═════ MATERIAL FOR THIS EXERCISE
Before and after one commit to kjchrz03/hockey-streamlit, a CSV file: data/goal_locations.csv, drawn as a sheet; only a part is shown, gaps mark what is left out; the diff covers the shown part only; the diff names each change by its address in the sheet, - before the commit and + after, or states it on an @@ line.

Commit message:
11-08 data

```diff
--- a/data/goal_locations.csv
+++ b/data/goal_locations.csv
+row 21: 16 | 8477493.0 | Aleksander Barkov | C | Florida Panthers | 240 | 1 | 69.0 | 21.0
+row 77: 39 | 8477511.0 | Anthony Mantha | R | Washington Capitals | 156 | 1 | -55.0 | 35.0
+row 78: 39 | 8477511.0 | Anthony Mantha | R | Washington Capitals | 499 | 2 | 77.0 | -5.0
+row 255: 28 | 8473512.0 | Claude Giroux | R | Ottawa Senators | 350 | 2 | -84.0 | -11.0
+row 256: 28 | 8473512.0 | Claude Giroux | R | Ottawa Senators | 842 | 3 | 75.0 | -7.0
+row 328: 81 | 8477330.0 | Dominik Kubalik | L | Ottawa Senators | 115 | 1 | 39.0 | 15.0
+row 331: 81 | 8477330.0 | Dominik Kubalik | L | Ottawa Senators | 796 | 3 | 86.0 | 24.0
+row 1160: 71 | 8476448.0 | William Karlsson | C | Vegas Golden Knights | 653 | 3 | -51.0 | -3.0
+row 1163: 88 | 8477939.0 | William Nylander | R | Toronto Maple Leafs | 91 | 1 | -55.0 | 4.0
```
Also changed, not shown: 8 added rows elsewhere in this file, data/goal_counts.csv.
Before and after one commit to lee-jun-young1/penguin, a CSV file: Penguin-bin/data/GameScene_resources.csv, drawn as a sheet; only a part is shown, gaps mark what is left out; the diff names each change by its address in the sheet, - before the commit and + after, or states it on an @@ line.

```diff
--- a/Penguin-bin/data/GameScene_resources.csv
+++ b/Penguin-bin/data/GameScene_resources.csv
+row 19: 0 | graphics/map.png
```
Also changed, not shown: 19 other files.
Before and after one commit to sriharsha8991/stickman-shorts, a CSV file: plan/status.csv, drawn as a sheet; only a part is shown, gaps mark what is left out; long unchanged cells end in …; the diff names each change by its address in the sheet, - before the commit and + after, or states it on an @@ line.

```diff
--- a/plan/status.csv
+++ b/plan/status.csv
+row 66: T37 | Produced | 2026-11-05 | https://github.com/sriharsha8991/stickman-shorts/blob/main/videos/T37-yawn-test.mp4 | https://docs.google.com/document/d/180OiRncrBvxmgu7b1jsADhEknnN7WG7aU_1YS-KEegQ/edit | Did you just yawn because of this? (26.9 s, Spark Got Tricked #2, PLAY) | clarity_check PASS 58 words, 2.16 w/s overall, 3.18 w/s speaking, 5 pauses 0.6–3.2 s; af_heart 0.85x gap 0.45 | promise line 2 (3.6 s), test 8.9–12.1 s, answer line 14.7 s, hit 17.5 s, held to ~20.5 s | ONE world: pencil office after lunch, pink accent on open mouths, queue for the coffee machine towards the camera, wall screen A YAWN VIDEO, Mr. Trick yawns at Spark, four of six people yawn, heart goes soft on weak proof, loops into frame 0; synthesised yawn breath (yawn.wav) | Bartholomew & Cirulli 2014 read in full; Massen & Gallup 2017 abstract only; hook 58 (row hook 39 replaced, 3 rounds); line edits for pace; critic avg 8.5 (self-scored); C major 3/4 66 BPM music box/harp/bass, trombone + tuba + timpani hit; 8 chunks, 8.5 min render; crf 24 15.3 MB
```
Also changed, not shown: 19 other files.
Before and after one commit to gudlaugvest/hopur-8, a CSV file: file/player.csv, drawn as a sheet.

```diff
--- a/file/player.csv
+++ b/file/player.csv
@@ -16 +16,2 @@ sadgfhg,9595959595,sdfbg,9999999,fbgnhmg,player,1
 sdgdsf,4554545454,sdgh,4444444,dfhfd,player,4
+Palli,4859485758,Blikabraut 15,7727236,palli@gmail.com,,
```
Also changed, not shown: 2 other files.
══════════
## REQUIRED ACTION
Copy from the entries only those lines that hold the word "data".

## THE ANSWER
Before and after one commit to kjchrz03/hockey-streamlit, a CSV file: data/goal_locations.csv, drawn as a sheet; only a part is shown, gaps mark what is left out; the diff covers the shown part only; the diff names each change by its address in the sheet, - before the commit and + after, or states it on an @@ line.
11-08 data
--- a/data/goal_locations.csv
+++ b/data/goal_locations.csv
Also changed, not shown: 8 added rows elsewhere in this file, data/goal_counts.csv.
Before and after one commit to lee-jun-young1/penguin, a CSV file: Penguin-bin/data/GameScene_resources.csv, drawn as a sheet; only a part is shown, gaps mark what is left out; the diff names each change by its address in the sheet, - before the commit and + after, or states it on an @@ line.
--- a/Penguin-bin/data/GameScene_resources.csv
+++ b/Penguin-bin/data/GameScene_resources.csv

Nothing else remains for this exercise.